All kinds of antique, art and retro items can be found in Bangkok’s huge array of vintage stores where shoppers can pick up anything from old-fashioned cameras to lovingly reproduced Thai movie posters from the 1950s and 1960s. Prime browsing locations include Papaya Vintage, a treasure trove of vintage items that has become a favoured shooting location for professional photographers.
991 Rama I Road
Considered by many as Bangkok’s de facto city centre due to its location by the teeming Siam skytrain station, Siam Paragon has established itself as one of the most popular of the city’s temples of consumerism.

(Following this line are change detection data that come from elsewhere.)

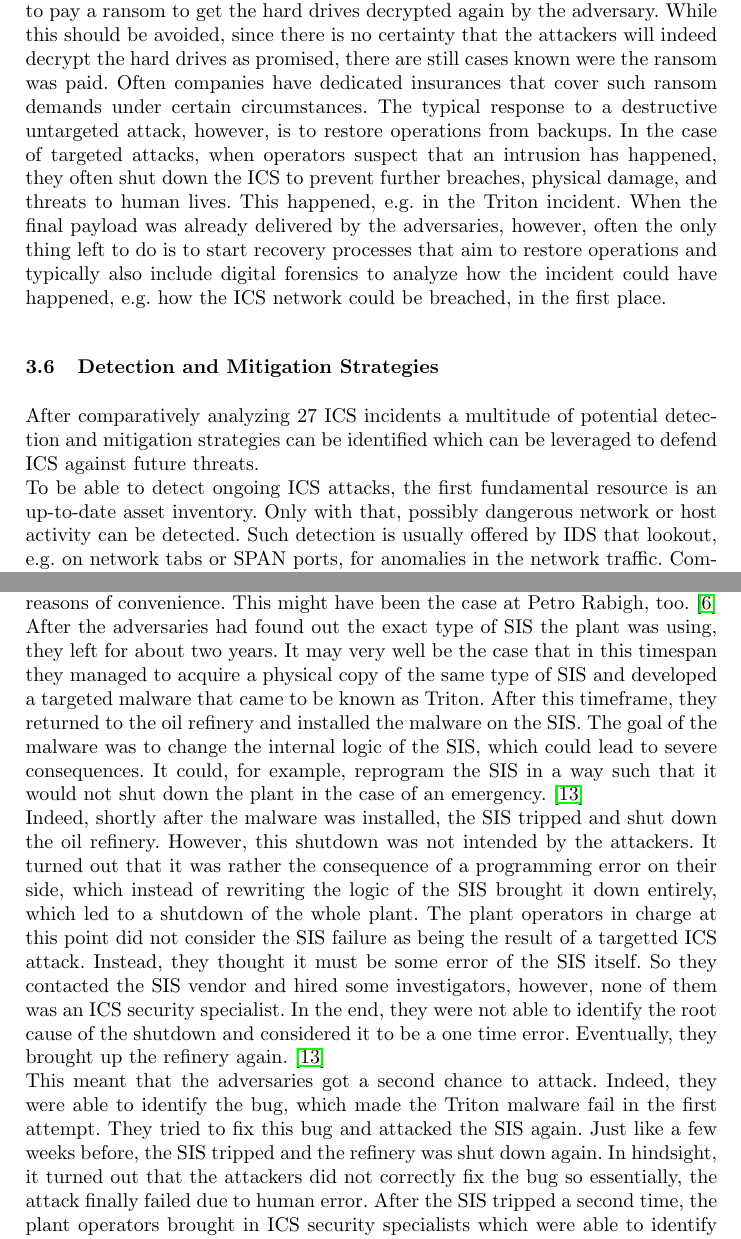
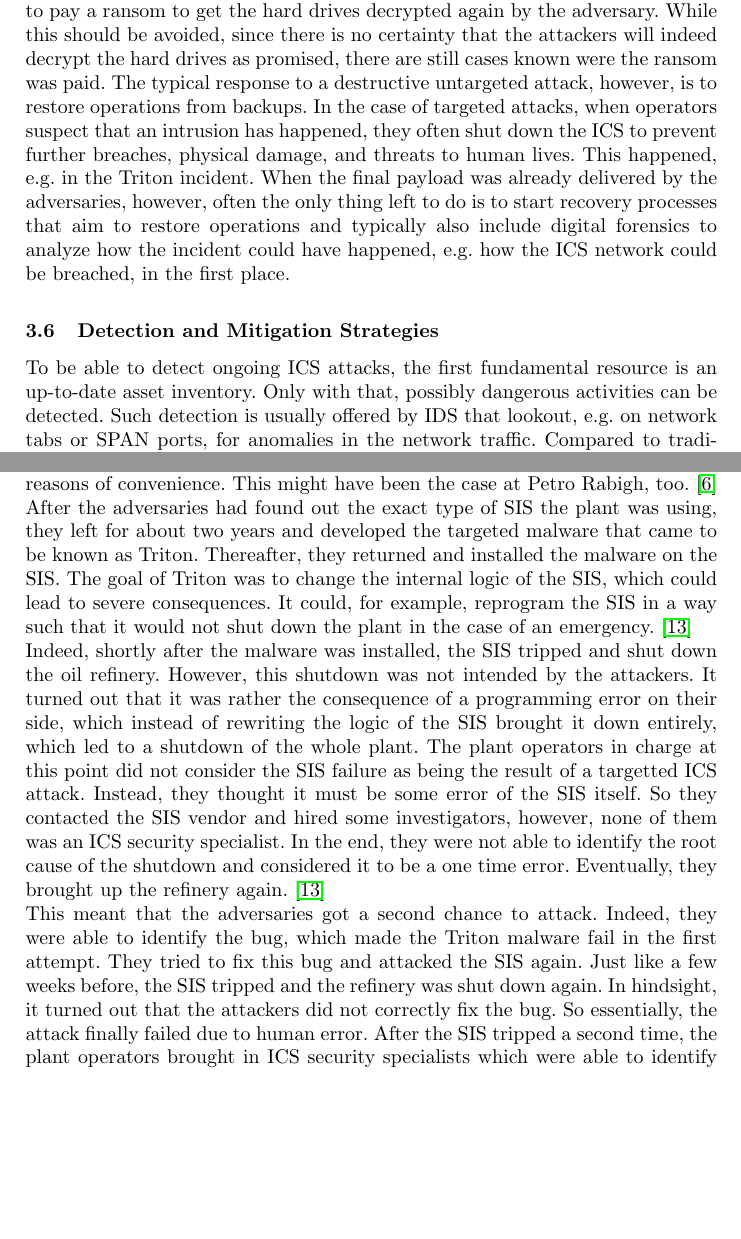
Before and after one commit to NF997/OTSecurityIncidents, a LaTeX paper (Report/report.tex): two parts of pages 8 and 10 of 13 before the commit and two parts of pages 8 and 10 of 12 after it, joined at a grey line, cut so that both start at the same text, the shorter picture padded with empty space. The pictures show the PDF file Report/report.pdf that the author committed with the source.

Commit message:
Shortened the paper

```diff
--- a/Report/report.tex
+++ b/Report/report.tex
@@ -312,7 +312,7 @@ There are some cases---BlackEnergy and Triton---where the administrators were ab
 % Untargeted attacks: Pay ransom (via insurance) or restore via backup (maybe buy new hard drives <-> Shamoon)
 When it comes to reacting to an untargeted attack, there is sometimes the option to pay a ransom to get the hard drives decrypted again by the adversary.
 While this should be avoided, since there is no certainty that the attackers will indeed decrypt the hard drives as promised, there are still cases known were the ransom was paid.
-Often companies have dedicated insurances that cover such ransom demands under certain circumstances.
+% Often companies have dedicated insurances that cover such ransom demands under certain circumstances.
 The typical response to a destructive untargeted attack, however, is to restore operations from backups.
 % Targeted attacks: When medium usually shutdown like Triton
 % When late digital forensics
@@ -324,11 +324,11 @@ When the final payload was already delivered by the adversaries, however, often
 \subsection{Detection and Mitigation Strategies}
 \label{subsection:overview-mitigation}
 % Mitigation against untargeted ransom- & wiperware
-After comparatively analyzing 27 ICS incidents a multitude of potential detection and mitigation strategies can be identified which can be leveraged to defend ICS against future threats.\\
+% After comparatively analyzing 27 ICS incidents a multitude of potential detection and mitigation strategies can be identified which can be leveraged to defend ICS against future threats.\\
 % Detection
 % Asset Inventory
 To be able to detect ongoing ICS attacks, the first fundamental resource is an up-to-date asset inventory.
-Only with that, possibly dangerous network or host activity can be detected.
+Only with that, possibly dangerous activities can be detected.
 % Anomaly/Incident Detection System
 Such detection is usually offered by IDS that lookout, e.g. on network tabs or SPAN ports, for anomalies in the network traffic.
 Compared to traditional IT networks, this is a quite promising approach, since---in contrast to IT networks---the expected network traffic does not vary much such that false positives can be relatively easy tuned to a minimum.
@@ -386,10 +386,9 @@ In addition to these modes of operation, network connectivity to an SIS should,
 In practice, for example, plant operators sometimes want to retrieve data from SIS to analyze them, which is why they allow for more network connectivity than needed for reasons of convenience.
 This might have been the case at Petro Rabigh, too.
 \cite{dragos.17}\\
-After the adversaries had found out the exact type of SIS the plant was using, they left for about two years.
-It may very well be the case that in this timespan they managed to acquire a physical copy of the same type of SIS and developed a targeted malware that came to be known as Triton.
-After this timeframe, they returned to the oil refinery and installed the malware on the SIS.
-The goal of the malware was to change the internal logic of the SIS, which could lead to severe consequences.
+After the adversaries had found out the exact type of SIS the plant was using, they left for about two years and developed the targeted malware that came to be known as Triton.
+Thereafter, they returned and installed the malware on the SIS.
+The goal of Triton was to change the internal logic of the SIS, which could lead to severe consequences.
 It could, for example, reprogram the SIS in a way such that it would not shut down the plant in the case of an emergency. \cite{lee.20}\\
 % First outage
 Indeed, shortly after the malware was installed, the SIS tripped and shut down the oil refinery.
```
Also changed, not shown: Report/report.pdf, Report/report.tex (7 more changed lines).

With its easily navigable layout and tremendous range of shops, its elevated status comes as no surprise. Premium brands to be found here include Jimmy Choo, Versace, Hermes and Rolex while high street fashion is represented by the likes of Uniqlo, Gap and Zara.
999 Phloen Chit Road, Lumphini, Pathum Wan, Bangkok 10330, Thailand
Head chef Bee Satongun and co-owner Jason Bailey, a husband-and-wife team, are dedicated to bringing back lost recipes and techniques of heirloom Thai cooking. Paste is one of Bangkok’s most exciting Thai restaurants, and the Michelin judges have duly noted that fact by gracing it with a star. The cuisine is based on century-old family recipes served with innovative twists and an attention to detail that make it as aesthetically pleasing as it is delicious. Signature dishes include black cod poached in duck lard and larb salad with pheasant, hog plum leaves, and edible flowers, but really everything is good.